§ Information shown
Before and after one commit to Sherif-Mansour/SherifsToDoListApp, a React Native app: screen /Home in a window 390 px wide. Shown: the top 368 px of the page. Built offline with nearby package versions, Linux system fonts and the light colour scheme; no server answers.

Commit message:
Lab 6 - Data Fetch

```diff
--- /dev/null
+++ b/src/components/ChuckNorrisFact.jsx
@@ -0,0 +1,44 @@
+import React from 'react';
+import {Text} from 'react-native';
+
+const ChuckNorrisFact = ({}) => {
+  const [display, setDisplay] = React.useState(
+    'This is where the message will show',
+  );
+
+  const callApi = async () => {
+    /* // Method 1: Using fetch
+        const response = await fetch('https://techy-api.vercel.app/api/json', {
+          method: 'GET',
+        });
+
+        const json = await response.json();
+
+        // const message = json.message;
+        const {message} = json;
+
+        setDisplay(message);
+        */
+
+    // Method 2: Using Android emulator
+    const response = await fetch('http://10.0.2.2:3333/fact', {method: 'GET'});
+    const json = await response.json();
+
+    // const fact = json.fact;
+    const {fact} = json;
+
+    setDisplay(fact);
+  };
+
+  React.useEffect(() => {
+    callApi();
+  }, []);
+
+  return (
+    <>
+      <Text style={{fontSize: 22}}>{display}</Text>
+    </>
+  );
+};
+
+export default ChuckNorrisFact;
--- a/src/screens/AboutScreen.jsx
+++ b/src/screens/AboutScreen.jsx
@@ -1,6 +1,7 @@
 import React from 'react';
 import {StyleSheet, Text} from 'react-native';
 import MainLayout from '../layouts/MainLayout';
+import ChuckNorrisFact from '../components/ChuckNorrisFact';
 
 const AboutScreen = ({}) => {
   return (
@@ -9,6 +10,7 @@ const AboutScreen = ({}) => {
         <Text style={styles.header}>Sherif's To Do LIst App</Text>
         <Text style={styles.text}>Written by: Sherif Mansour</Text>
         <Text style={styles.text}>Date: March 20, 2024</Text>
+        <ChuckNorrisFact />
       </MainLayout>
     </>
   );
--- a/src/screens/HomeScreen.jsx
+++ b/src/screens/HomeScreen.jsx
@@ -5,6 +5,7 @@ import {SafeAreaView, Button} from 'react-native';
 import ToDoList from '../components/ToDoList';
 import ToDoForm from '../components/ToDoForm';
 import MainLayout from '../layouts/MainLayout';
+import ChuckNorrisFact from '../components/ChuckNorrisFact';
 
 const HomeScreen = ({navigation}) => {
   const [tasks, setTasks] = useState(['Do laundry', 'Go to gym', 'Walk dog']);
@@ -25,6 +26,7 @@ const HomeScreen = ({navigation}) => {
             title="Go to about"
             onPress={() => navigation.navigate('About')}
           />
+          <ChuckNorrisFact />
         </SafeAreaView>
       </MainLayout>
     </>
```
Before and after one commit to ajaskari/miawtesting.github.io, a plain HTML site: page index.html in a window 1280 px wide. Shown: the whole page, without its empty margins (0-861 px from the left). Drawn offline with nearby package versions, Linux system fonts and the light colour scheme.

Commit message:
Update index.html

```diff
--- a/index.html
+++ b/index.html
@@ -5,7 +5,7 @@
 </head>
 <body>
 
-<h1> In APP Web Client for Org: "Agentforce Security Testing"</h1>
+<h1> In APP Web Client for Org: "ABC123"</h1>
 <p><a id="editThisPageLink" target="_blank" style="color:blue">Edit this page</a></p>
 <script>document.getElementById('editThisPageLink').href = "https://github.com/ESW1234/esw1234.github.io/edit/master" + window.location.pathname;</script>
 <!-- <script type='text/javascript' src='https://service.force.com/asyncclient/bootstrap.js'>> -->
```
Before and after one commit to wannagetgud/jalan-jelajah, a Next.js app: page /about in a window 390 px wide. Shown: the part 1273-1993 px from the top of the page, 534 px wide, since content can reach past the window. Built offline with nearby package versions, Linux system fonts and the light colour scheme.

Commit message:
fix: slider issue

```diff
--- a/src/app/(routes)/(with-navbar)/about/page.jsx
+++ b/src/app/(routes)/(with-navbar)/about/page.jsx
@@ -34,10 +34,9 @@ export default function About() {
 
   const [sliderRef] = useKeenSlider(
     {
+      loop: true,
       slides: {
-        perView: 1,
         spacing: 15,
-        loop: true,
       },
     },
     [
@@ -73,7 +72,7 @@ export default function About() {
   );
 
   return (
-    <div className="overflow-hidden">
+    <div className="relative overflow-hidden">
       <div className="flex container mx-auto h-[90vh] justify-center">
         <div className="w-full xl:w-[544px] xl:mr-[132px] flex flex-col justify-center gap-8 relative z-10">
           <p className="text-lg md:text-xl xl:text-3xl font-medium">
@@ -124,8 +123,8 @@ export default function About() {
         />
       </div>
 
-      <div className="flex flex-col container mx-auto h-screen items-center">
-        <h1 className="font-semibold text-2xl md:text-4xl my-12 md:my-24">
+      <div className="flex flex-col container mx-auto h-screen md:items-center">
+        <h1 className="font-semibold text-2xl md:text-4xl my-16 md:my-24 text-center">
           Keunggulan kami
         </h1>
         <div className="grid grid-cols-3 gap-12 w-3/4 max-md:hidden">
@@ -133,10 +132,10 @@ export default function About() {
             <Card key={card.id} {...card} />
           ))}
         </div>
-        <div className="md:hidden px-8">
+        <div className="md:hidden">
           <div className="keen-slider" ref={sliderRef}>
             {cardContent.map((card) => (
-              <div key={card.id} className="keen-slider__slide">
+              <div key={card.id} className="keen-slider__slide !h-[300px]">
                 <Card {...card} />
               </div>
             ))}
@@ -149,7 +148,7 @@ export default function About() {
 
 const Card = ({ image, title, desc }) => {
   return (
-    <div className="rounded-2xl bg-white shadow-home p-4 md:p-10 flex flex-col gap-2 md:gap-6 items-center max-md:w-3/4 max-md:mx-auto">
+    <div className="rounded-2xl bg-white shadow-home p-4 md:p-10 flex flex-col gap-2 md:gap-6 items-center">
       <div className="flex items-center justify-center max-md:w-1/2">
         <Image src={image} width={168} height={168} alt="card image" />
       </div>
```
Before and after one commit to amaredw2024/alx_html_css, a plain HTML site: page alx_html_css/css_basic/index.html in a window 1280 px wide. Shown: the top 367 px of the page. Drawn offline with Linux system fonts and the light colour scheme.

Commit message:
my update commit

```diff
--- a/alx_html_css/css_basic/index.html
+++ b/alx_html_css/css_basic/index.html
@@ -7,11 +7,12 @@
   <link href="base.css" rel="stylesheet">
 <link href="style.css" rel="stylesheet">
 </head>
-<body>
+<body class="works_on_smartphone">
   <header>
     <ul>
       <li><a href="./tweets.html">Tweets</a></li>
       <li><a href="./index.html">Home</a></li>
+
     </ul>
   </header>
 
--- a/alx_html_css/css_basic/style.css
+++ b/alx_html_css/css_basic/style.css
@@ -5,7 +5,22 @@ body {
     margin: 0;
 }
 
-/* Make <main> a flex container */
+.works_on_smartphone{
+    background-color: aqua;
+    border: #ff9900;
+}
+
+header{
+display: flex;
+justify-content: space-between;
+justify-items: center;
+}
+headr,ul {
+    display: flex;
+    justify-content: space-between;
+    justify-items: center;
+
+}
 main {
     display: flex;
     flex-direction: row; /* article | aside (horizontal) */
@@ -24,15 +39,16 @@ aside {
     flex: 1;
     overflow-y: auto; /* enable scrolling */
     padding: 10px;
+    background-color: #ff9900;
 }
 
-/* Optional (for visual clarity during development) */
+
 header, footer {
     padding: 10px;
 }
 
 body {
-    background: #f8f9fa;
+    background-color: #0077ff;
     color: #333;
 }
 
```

§ Exercise requirements
Repeat each record exactly, leaving nothing out.

§ Written response
Before and after one commit to Sherif-Mansour/SherifsToDoListApp, a React Native app: screen /Home in a window 390 px wide. Shown: the top 368 px of the page. Built offline with nearby package versions, Linux system fonts and the light colour scheme; no server answers.

Commit message:
Lab 6 - Data Fetch

```diff
--- /dev/null
+++ b/src/components/ChuckNorrisFact.jsx
@@ -0,0 +1,44 @@
+import React from 'react';
+import {Text} from 'react-native';
+
+const ChuckNorrisFact = ({}) => {
+  const [display, setDisplay] = React.useState(
+    'This is where the message will show',
+  );
+
+  const callApi = async () => {
+    /* // Method 1: Using fetch
+        const response = await fetch('https://techy-api.vercel.app/api/json', {
+          method: 'GET',
+        });
+
+        const json = await response.json();
+
+        // const message = json.message;
+        const {message} = json;
+
+        setDisplay(message);
+        */
+
+    // Method 2: Using Android emulator
+    const response = await fetch('http://10.0.2.2:3333/fact', {method: 'GET'});
+    const json = await response.json();
+
+    // const fact = json.fact;
+    const {fact} = json;
+
+    setDisplay(fact);
+  };
+
+  React.useEffect(() => {
+    callApi();
+  }, []);
+
+  return (
+    <>
+      <Text style={{fontSize: 22}}>{display}</Text>
+    </>
+  );
+};
+
+export default ChuckNorrisFact;
--- a/src/screens/AboutScreen.jsx
+++ b/src/screens/AboutScreen.jsx
@@ -1,6 +1,7 @@
 import React from 'react';
 import {StyleSheet, Text} from 'react-native';
 import MainLayout from '../layouts/MainLayout';
+import ChuckNorrisFact from '../components/ChuckNorrisFact';
 
 const AboutScreen = ({}) => {
   return (
@@ -9,6 +10,7 @@ const AboutScreen = ({}) => {
         <Text style={styles.header}>Sherif's To Do LIst App</Text>
         <Text style={styles.text}>Written by: Sherif Mansour</Text>
         <Text style={styles.text}>Date: March 20, 2024</Text>
+        <ChuckNorrisFact />
       </MainLayout>
     </>
   );
--- a/src/screens/HomeScreen.jsx
+++ b/src/screens/HomeScreen.jsx
@@ -5,6 +5,7 @@ import {SafeAreaView, Button} from 'react-native';
 import ToDoList from '../components/ToDoList';
 import ToDoForm from '../components/ToDoForm';
 import MainLayout from '../layouts/MainLayout';
+import ChuckNorrisFact from '../components/ChuckNorrisFact';
 
 const HomeScreen = ({navigation}) => {
   const [tasks, setTasks] = useState(['Do laundry', 'Go to gym', 'Walk dog']);
@@ -25,6 +26,7 @@ const HomeScreen = ({navigation}) => {
             title="Go to about"
             onPress={() => navigation.navigate('About')}
           />
+          <ChuckNorrisFact />
         </SafeAreaView>
       </MainLayout>
     </>
```
Before and after one commit to ajaskari/miawtesting.github.io, a plain HTML site: page index.html in a window 1280 px wide. Shown: the whole page, without its empty margins (0-861 px from the left). Drawn offline with nearby package versions, Linux system fonts and the light colour scheme.

Commit message:
Update index.html

```diff
--- a/index.html
+++ b/index.html
@@ -5,7 +5,7 @@
 </head>
 <body>
 
-<h1> In APP Web Client for Org: "Agentforce Security Testing"</h1>
+<h1> In APP Web Client for Org: "ABC123"</h1>
 <p><a id="editThisPageLink" target="_blank" style="color:blue">Edit this page</a></p>
 <script>document.getElementById('editThisPageLink').href = "https://github.com/ESW1234/esw1234.github.io/edit/master" + window.location.pathname;</script>
 <!-- <script type='text/javascript' src='https://service.force.com/asyncclient/bootstrap.js'>> -->
```
Before and after one commit to wannagetgud/jalan-jelajah, a Next.js app: page /about in a window 390 px wide. Shown: the part 1273-1993 px from the top of the page, 534 px wide, since content can reach past the window. Built offline with nearby package versions, Linux system fonts and the light colour scheme.

Commit message:
fix: slider issue

```diff
--- a/src/app/(routes)/(with-navbar)/about/page.jsx
+++ b/src/app/(routes)/(with-navbar)/about/page.jsx
@@ -34,10 +34,9 @@ export default function About() {
 
   const [sliderRef] = useKeenSlider(
     {
+      loop: true,
       slides: {
-        perView: 1,
         spacing: 15,
-        loop: true,
       },
     },
     [
@@ -73,7 +72,7 @@ export default function About() {
   );
 
   return (
-    <div className="overflow-hidden">
+    <div className="relative overflow-hidden">
       <div className="flex container mx-auto h-[90vh] justify-center">
         <div className="w-full xl:w-[544px] xl:mr-[132px] flex flex-col justify-center gap-8 relative z-10">
           <p className="text-lg md:text-xl xl:text-3xl font-medium">
@@ -124,8 +123,8 @@ export default function About() {
         />
       </div>
 
-      <div className="flex flex-col container mx-auto h-screen items-center">
-        <h1 className="font-semibold text-2xl md:text-4xl my-12 md:my-24">
+      <div className="flex flex-col container mx-auto h-screen md:items-center">
+        <h1 className="font-semibold text-2xl md:text-4xl my-16 md:my-24 text-center">
           Keunggulan kami
         </h1>
         <div className="grid grid-cols-3 gap-12 w-3/4 max-md:hidden">
@@ -133,10 +132,10 @@ export default function About() {
             <Card key={card.id} {...card} />
           ))}
         </div>
-        <div className="md:hidden px-8">
+        <div className="md:hidden">
           <div className="keen-slider" ref={sliderRef}>
             {cardContent.map((card) => (
-              <div key={card.id} className="keen-slider__slide">
+              <div key={card.id} className="keen-slider__slide !h-[300px]">
                 <Card {...card} />
               </div>
             ))}
@@ -149,7 +148,7 @@ export default function About() {
 
 const Card = ({ image, title, desc }) => {
   return (
-    <div className="rounded-2xl bg-white shadow-home p-4 md:p-10 flex flex-col gap-2 md:gap-6 items-center max-md:w-3/4 max-md:mx-auto">
+    <div className="rounded-2xl bg-white shadow-home p-4 md:p-10 flex flex-col gap-2 md:gap-6 items-center">
       <div className="flex items-center justify-center max-md:w-1/2">
         <Image src={image} width={168} height={168} alt="card image" />
       </div>
```
Before and after one commit to amaredw2024/alx_html_css, a plain HTML site: page alx_html_css/css_basic/index.html in a window 1280 px wide. Shown: the top 367 px of the page. Drawn offline with Linux system fonts and the light colour scheme.

Commit message:
my update commit

```diff
--- a/alx_html_css/css_basic/index.html
+++ b/alx_html_css/css_basic/index.html
@@ -7,11 +7,12 @@
   <link href="base.css" rel="stylesheet">
 <link href="style.css" rel="stylesheet">
 </head>
-<body>
+<body class="works_on_smartphone">
   <header>
     <ul>
       <li><a href="./tweets.html">Tweets</a></li>
       <li><a href="./index.html">Home</a></li>
+
     </ul>
   </header>
 
--- a/alx_html_css/css_basic/style.css
+++ b/alx_html_css/css_basic/style.css
@@ -5,7 +5,22 @@ body {
     margin: 0;
 }
 
-/* Make <main> a flex container */
+.works_on_smartphone{
+    background-color: aqua;
+    border: #ff9900;
+}
+
+header{
+display: flex;
+justify-content: space-between;
+justify-items: center;
+}
+headr,ul {
+    display: flex;
+    justify-content: space-between;
+    justify-items: center;
+
+}
 main {
     display: flex;
     flex-direction: row; /* article | aside (horizontal) */
@@ -24,15 +39,16 @@ aside {
     flex: 1;
     overflow-y: auto; /* enable scrolling */
     padding: 10px;
+    background-color: #ff9900;
 }
 
-/* Optional (for visual clarity during development) */
+
 header, footer {
     padding: 10px;
 }
 
 body {
-    background: #f8f9fa;
+    background-color: #0077ff;
     color: #333;
 }
 
```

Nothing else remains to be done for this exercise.